Dogs can and will eat all sorts of disgusting things, and something that tastes good to them going down might not fare so well in their stomach! If your dog eats something that doesn’t agree with them, the body has a natural defence mechanism to limit the damage that this causes; clearing it out of the body as soon as possible, which usually means diarrhoea, vomiting or both! In some cases, vomiting is good for your dog; dogs that feel a little queasy will often eat grass, which will generally cause them to vomit a little later, and make them feel better.
While serious sickness or diarrhoea needs the prompt attention of your vet, minor bouts of stomach upsets that are short in duration and not regularly repeated will usually clear up on their own within 24 hours, and rarely need veterinary attention. However, dogs that are vomiting or have diarrhoea also run the risk of becoming dehydrated, which can lead to problems in and of itself. Dehydration is one of the most important problems to be on the lookout for in a dog that is sick, and doing what you can to keep them from becoming dehydrated or rehydrate them as soon as possible is important.
In this article, we will look at how you can provide hydration and rehydrate a dog that has had a bout of minor sickness or diarrhoea. Read on to learn more.
Throwing up or having diarrhoea do not just remove unwanted food or unpalatable things from the body, but they also cause the dog to lose a lot of water. If the sickness or diarrhoea continues for more than 24 hours, or is very severe, you will need to take your dog to the vet. However, providing that you can keep your dog hydrated and clear up the problem within a day or so, this is often unnecessary.
In order to learn how to find out if your dog is dehydrated, check out the last section of this article.
Most dogs that have a minor bout of sickness and/or diarrhoea will be able to at least keep water down, and if after a few hours your dog cannot manage this, you will need to see the vet.
One of the best ways of stopping a bout of sickness or diarrhoea is by starving your dog for half a day or a day in order to give their stomach the chance to settle down before anything else is added to it. However, your dog should still be able to drink water during this time.
Your dog may like to lap a little water after a bout of vomiting, but if they bring this back up, take water away for a couple of hours to allow their stomachs a chance to calm down. After a couple of hours, offer your dog a shallow dish of fresh, clean water that is not too cold, and allow them to take a few sips, but not to drink an excessive amount.
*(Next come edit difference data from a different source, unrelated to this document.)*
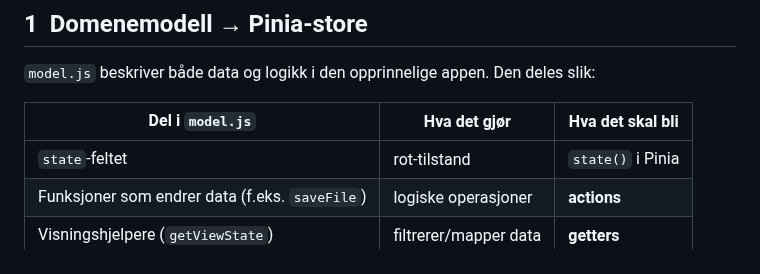
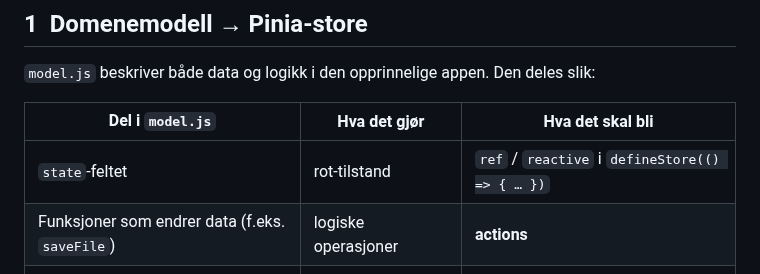
Before and after one commit to GetAcademy/FilesAndFoldersWithComponents, a Markdown page: oblig.md, the part around the change. GitHub-like rendering.

```diff
--- a/oblig.md
+++ b/oblig.md
@@ -51,7 +51,7 @@
 
 | Del i `model.js` | Hva det gjør | Hva det skal bli |
 | ---------------- | ----------- | ---------------- |
-| `state`‑feltet   | rot‑tilstand | `state()` i Pinia |
+| `state`‑feltet   | rot‑tilstand | `ref` / `reactive` i `defineStore(() => { … })` |
 | Funksjoner som endrer data (f.eks. `saveFile`) | logiske operasjoner | **actions** |
 | Visningshjelpere (`getViewState`) | filtrerer/mapper data | **getters** |
 
```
If, after a quarter of an hour, your dog has not vomited again, repeat the process, and continue to do so every fifteen minutes until your dog has had enough. Then, water can be left down for them to drink freely.
If your dog is then able to keep water down reliably, you will need to look at trying to replenish some of the electrolytes that your dog’s body will have lost with their vomiting and diarrhoea. You can do this by providing an electrolyte supplement in their water, or by offering them some plain, thin chicken broth that is low in salt and does not contain any garlic, onion or other flavours or added ingredients.
A dog that is fasting due to vomiting or diarrhoea may be able to lap chicken broth instead of eating food, which will help to keep them hydrated and rebalance their electrolytes. However, if even broth seems to be coming right back out, go back to water fasting for up to 24 hours.
Once your dog has gone for 12 hours without vomiting or diarrhoea, you should be able to reintroduce them to food, slowly and carefully, ensuring that they do not eat too much, or anything likely to set them off again. A plain bland diet designed for sick dogs can be bought from most veterinary practices, such as tins or bags of a recovery food called Hills I/D.
Start by offering just a spoonful of food to your dog, waiting half an hour, and then trying another. Gradually increase the amount of food that you offer, watching for problems, and if your dog copes fine, they should be able to return to normal feeding the following day.
Remember that if you cannot keep your dog hydrated, or if their bout of vomiting or diarrhoea continues for more than 24 hours, they will need to see the vet.